You can use a one-rep-max calculator, or you can have more fun by actually going into the gym and finding out for yourself. That’s how I figure out my 1RM.

[quote]disciplined wrote:
You can use a one-rep-max calculator, or you can have more fun by actually going into the gym and finding out for yourself. That’s how I figure out my 1RM.[/quote]

True, of course this is assuming that you have a spotter. 1RM’s are less fun when you don’t have a spotter and you overestimate your 1RM!

the real question is, what would be the best way to warm up before attempting your 1RM

I’ve done that on DLs, though I bet everyone there got a kick out of it

PersonallyI’ll just get a trainer to spot me so I know for sure what the 1RM is.

[quote]jmwintenn wrote:
I’ve done that on DLs, though I bet everyone there got a kick out of it
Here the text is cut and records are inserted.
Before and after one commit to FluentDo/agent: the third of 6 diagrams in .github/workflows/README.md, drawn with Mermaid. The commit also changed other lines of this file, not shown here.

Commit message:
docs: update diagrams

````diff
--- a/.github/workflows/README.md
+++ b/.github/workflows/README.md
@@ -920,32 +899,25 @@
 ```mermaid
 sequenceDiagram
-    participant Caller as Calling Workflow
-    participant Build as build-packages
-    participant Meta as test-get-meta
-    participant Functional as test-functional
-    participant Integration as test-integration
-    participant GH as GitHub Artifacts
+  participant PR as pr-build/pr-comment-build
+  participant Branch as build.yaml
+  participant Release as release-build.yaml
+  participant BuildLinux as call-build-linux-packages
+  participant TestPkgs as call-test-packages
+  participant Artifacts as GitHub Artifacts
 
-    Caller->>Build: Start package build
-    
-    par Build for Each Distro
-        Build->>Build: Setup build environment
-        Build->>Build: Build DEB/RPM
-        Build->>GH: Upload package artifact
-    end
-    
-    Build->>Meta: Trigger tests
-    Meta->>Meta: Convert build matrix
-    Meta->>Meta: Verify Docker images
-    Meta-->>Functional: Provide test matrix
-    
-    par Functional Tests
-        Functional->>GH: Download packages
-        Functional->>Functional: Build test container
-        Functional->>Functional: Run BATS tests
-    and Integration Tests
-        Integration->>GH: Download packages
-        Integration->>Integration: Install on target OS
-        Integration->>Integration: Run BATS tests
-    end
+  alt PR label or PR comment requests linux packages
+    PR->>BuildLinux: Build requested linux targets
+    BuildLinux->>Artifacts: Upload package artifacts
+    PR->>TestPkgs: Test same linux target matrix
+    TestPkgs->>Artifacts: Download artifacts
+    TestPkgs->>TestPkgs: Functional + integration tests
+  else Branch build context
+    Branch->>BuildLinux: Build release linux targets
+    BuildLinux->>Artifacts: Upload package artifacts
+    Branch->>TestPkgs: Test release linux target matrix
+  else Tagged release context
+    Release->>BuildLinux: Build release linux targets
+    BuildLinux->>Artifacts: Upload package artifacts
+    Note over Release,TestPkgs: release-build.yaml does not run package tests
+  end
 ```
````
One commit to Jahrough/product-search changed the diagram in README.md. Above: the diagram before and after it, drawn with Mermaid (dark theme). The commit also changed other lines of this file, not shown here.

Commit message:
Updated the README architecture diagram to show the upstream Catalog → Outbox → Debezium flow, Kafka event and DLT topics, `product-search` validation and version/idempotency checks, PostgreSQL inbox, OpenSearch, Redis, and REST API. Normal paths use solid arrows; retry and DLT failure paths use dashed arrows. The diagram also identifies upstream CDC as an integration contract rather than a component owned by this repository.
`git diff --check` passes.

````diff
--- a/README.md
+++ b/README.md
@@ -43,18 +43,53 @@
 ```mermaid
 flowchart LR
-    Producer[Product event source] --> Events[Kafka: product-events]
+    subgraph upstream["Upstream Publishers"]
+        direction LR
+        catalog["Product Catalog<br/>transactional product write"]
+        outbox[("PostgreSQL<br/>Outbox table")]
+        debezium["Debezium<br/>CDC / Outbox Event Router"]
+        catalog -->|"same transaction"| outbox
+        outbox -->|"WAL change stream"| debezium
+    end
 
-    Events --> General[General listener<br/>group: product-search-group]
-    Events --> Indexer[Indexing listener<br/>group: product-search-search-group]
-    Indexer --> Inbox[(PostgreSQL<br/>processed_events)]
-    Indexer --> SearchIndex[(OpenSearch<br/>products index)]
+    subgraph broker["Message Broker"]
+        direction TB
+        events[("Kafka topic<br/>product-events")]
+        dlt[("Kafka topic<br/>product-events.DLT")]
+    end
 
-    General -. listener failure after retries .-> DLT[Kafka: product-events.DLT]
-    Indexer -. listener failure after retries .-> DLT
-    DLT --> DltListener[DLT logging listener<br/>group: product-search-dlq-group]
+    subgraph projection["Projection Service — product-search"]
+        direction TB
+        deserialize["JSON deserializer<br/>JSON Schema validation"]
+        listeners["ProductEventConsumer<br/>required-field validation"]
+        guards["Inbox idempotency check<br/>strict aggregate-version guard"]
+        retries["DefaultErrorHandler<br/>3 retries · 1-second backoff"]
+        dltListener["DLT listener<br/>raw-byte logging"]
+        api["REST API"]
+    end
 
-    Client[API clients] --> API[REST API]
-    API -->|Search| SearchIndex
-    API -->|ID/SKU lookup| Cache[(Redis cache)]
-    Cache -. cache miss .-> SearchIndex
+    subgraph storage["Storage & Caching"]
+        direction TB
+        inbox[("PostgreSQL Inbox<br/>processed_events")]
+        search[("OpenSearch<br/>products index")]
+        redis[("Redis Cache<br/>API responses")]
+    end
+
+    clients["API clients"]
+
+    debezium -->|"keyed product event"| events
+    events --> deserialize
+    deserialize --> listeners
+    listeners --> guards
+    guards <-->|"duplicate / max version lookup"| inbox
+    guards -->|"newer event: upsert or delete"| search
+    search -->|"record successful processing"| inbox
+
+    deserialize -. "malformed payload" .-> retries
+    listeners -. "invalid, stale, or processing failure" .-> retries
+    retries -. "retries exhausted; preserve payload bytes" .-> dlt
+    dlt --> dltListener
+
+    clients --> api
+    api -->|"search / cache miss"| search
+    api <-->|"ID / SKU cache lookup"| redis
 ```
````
PersonallyI’ll just get a trainer to spot me so I know for sure what the 1RM is.[/quote]

You can get away with it on DL’s. If you can’t lift it, no big deal, you can’t lift it.

Not so good when your doing squats and find yourself stuck in the hole, or on bench press when you have a few hundred pounds crushing your chest, or windpipe.

Perform a dynamic flexibility warmup first. When lifting, start with either no weight or little weight and add 20-30 pounds with each attempt.

[quote]FFB4Life wrote:
the real question is, what would be the best way to warm up before attempting your 1RM [/quote]

I prefer Jim Wendler’s percentage technique of working up to a max. This is what I do if I’m trying to work up to a max bench of 300.

50%x5 (150x5)
60%x3 (180x3)
70%x2 (210x2)
80%x1 (240x1)
90%x1 (270x1)
95%x1 (285x1)
100%x1 (300x1)

Adjust according to your own numbers and start at 50% of your max, making 10% jumps until you hit 100%. Or you can hit 95% before 100%, which I tend to like better.

-MAtt

[quote]Matgic wrote:
FFB4Life wrote:
the real question is, what would be the best way to warm up before attempting your 1RM

I prefer Jim Wendler’s percentage technique of working up to a max. This is what I do if I’m trying to work up to a max bench of 300.

50%x5 (150x5)
60%x3 (180x3)
70%x2 (210x2)
80%x1 (240x1)
90%x1 (270x1)
95%x1 (285x1)
100%x1 (300x1)

Adjust according to your own numbers and start at 50% of your max, making 10% jumps until you hit 100%. Or you can hit 95% before 100%, which I tend to like better.

-MAtt[/quote]

That technique looks good.

[quote]Matgic wrote:
FFB4Life wrote:
the real question is, what would be the best way to warm up before attempting your 1RM

I prefer Jim Wendler’s percentage technique of working up to a max. This is what I do if I’m trying to work up to a max bench of 300.

50%x5 (150x5)
60%x3 (180x3)
70%x2 (210x2)
80%x1 (240x1)
90%x1 (270x1)
95%x1 (285x1)
100%x1 (300x1)

Adjust according to your own numbers and start at 50% of your max, making 10% jumps until you hit 100%. Or you can hit 95% before 100%, which I tend to like better.

-MAtt[/quote]

Matt,

I’m sure it is a little different for everyone but how long do you rest between attempts?

Thanks

I use basically the same thing as that Jim Wendler thing.

[quote]new2training wrote:

I’m sure it is a little different for everyone but how long do you rest between attempts?

Thanks[/quote]

Personally, at least 3-5 minutes when it gets close to your expected maximum. 5-10 past that.

The muscles themselves recover fast but it takes longer for the nervous system to completely recharge.

Thanks

I did a 1RM test today for bench and hit 325. That’s big news for me just coming off a huge hiatus from training due to illness. Damn Crohn’s disease.

Go me.